|As part of most mortgage applications, the bank will run a credit check with the Al Etihad Credit Bureau to evaluate your ability to repay the mortgage. You can read more about this here.|
At this stage, we asked the client to request a copy of their credit report from the Al Etihad Credit Bureau so we could investigate the reasons as to their low credit score. It became apparent that the client had been late to pay on a few credit card statements.
Although the client had his down payment ready and his business was in a healthy financial position, because he had irregular payments on his credit cards these has negatively affected his credit score. This meant the bank then became concerned that he would not keep up with monthly mortgage repayments, in the same way he had been inconsistent in paying his credit card bills.
What we needed to do was prove to the bank that the client was capable of keeping up with repayments, and to improve his credit situation.
We advised the client to pause his search for a property and mortgage for 6 – 8 months. Within this time he has to avoid taking any other forms of credit and ensure he kept up to date with all payments for his current credits, like his car loan and credit cards.
After 6 months we reconnected with the client to check how he was getting on. In the eighth month we then asked him to recheck his credit report. His credit score had improved dramatically which meant we were ready to proceed with the mortgage application again.
In the months that the client had taken out to improve his credit score, he has also been able to save more towards his down payment so he was now looking at purchasing a property valued at AED 5 to 6 million instead.
We were able to secure a AED 4 million loan for the client at 65% LTV and he went on to purchase a 5-bed villa in Dubai.
How can we help you?
As you can see from the case study above, the mortgage process can be longer than originally anticipated. We were in touch with this client for a year before he went on to complete his property purchase.

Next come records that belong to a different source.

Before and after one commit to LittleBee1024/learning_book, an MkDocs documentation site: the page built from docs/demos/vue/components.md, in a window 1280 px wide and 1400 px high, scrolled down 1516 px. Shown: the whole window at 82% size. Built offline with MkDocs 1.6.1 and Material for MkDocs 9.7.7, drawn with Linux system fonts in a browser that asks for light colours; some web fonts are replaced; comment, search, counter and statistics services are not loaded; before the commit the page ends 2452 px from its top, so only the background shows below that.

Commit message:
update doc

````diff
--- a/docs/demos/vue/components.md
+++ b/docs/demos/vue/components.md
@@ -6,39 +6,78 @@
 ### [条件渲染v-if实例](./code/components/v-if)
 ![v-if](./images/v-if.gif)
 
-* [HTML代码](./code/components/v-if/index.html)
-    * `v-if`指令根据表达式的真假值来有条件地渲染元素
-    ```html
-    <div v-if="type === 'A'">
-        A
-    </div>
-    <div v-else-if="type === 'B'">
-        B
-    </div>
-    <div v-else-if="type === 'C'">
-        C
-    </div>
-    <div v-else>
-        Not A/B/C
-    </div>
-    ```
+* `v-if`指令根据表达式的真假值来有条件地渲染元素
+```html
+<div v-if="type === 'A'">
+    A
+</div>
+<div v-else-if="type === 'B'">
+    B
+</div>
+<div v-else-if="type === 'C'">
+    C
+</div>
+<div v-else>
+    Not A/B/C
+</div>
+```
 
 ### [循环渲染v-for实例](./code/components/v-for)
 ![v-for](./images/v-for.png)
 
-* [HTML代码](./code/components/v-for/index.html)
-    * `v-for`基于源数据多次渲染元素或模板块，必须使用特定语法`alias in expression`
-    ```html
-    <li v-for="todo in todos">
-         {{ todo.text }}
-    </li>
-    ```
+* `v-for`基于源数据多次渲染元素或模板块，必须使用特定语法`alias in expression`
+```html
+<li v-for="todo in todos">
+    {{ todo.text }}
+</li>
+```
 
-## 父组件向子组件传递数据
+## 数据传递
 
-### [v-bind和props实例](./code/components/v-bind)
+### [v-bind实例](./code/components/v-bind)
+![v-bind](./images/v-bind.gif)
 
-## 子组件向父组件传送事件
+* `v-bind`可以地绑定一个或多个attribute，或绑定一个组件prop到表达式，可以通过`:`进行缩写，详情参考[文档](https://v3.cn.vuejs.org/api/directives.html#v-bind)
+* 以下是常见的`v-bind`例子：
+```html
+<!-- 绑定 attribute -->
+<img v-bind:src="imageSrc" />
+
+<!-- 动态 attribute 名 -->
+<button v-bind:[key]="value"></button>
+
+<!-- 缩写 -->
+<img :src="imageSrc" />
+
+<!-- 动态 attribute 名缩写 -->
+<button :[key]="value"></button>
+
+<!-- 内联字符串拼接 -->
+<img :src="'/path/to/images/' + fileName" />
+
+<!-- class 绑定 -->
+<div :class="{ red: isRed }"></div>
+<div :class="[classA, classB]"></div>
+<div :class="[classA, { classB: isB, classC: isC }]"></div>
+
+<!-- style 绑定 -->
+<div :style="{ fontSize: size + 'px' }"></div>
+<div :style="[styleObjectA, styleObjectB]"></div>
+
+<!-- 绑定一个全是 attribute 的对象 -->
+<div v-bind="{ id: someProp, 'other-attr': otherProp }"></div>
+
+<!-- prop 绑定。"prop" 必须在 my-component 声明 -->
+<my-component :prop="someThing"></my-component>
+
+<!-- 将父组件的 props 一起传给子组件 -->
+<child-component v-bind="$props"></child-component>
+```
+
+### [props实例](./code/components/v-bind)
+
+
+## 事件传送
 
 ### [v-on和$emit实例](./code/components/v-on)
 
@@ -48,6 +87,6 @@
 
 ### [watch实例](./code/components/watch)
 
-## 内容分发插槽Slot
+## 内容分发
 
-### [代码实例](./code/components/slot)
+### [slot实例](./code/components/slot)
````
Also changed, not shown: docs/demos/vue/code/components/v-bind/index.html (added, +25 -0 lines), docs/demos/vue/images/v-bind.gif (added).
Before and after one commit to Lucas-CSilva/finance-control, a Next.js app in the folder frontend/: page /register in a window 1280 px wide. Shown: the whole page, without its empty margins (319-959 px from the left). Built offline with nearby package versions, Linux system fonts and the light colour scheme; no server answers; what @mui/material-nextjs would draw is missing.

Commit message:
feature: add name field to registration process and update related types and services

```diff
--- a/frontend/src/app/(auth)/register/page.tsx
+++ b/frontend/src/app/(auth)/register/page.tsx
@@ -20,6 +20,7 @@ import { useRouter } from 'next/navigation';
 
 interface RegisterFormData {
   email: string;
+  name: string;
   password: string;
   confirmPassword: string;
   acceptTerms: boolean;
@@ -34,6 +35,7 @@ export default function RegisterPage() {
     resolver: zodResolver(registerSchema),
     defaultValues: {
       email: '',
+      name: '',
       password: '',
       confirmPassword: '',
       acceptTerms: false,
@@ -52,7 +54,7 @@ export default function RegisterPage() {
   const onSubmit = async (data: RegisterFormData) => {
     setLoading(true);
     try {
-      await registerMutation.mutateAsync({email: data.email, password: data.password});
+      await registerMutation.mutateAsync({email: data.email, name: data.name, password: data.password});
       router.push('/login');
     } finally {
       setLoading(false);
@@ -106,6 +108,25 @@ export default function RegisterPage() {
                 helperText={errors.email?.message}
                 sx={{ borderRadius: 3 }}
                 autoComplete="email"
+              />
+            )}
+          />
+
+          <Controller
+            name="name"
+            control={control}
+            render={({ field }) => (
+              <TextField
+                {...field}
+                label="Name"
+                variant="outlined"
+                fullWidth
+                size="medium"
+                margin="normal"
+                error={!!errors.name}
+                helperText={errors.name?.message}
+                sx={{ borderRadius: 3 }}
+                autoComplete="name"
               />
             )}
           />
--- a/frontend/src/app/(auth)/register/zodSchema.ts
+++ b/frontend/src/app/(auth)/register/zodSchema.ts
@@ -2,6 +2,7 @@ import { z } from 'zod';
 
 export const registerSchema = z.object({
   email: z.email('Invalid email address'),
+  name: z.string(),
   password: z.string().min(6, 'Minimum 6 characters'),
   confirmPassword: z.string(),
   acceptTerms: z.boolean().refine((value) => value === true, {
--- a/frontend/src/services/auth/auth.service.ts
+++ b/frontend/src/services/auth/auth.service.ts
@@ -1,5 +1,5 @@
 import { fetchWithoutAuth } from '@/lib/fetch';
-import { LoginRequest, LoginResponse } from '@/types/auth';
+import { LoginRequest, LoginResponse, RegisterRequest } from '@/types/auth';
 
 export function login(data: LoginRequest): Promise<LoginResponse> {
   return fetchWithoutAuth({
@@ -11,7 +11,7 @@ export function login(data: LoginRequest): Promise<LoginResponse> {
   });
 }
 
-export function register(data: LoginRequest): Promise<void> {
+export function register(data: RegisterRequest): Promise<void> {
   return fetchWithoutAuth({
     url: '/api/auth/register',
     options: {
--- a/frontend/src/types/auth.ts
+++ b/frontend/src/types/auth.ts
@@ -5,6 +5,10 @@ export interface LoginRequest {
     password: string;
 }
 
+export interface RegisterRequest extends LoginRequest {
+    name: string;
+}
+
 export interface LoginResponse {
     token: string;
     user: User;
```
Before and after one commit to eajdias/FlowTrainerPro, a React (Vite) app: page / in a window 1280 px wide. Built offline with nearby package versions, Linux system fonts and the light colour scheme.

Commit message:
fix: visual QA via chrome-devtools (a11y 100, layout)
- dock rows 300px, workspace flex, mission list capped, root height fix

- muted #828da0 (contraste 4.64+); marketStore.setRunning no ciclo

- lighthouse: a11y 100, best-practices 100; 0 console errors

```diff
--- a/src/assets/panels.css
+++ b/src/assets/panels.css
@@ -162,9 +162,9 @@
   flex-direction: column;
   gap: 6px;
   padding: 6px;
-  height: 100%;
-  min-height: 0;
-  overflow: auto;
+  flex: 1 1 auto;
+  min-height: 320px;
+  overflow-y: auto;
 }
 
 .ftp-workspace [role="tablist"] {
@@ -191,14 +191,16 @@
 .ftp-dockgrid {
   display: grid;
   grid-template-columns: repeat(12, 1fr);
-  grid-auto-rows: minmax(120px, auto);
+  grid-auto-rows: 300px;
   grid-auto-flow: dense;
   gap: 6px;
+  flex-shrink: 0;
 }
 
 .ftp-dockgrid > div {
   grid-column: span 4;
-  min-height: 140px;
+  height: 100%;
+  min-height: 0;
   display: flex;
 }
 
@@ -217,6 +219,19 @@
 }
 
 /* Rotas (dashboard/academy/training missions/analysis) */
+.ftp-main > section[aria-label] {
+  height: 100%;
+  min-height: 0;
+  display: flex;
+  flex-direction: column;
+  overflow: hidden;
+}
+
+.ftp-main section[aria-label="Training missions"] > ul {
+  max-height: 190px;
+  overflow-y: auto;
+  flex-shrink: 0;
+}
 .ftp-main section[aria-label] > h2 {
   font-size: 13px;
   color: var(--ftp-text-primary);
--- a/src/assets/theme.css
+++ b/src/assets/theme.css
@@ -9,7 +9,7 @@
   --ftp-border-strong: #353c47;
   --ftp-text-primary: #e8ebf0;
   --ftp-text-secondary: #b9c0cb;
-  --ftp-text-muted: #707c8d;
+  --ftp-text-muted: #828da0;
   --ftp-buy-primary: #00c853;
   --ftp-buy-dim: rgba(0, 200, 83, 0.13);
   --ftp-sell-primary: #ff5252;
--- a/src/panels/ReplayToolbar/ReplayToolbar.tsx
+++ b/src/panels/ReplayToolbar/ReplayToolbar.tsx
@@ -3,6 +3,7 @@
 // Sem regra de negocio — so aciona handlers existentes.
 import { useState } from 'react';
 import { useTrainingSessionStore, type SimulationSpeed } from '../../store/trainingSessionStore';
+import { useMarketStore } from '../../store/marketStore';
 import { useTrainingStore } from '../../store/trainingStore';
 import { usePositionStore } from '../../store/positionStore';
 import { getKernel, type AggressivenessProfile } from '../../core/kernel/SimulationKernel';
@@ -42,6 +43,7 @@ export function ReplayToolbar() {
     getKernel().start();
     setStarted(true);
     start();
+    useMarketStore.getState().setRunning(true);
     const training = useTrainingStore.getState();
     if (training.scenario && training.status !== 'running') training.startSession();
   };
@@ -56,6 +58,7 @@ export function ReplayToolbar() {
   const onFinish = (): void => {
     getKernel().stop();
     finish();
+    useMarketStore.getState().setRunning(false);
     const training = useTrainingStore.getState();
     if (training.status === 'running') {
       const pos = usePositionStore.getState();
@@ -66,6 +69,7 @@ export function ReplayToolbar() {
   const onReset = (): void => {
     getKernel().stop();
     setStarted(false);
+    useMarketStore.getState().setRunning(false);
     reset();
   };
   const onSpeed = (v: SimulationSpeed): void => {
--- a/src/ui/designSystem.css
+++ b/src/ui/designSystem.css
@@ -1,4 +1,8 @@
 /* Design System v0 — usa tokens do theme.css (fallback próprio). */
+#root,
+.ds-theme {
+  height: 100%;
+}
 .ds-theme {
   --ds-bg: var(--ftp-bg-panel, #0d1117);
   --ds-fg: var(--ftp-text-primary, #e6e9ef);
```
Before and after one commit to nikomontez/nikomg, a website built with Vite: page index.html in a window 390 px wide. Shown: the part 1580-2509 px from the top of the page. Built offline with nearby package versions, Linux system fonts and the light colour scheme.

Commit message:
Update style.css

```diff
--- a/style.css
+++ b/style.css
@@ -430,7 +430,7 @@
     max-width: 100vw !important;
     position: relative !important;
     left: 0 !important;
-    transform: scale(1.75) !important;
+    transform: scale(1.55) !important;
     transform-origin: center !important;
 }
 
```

In most cases, we can anticipate the issues that may arise and place your application with a bank that we think will be the best fit for you, as we did with this client since his company did not have full accounts. However, there can be other unforeseen issues along the way that we can provide our experience and advice with on to make sure your mortgage and subsequent purchase is a success.
Case study by Ritesh Shetty, Senior Mortgage Consultant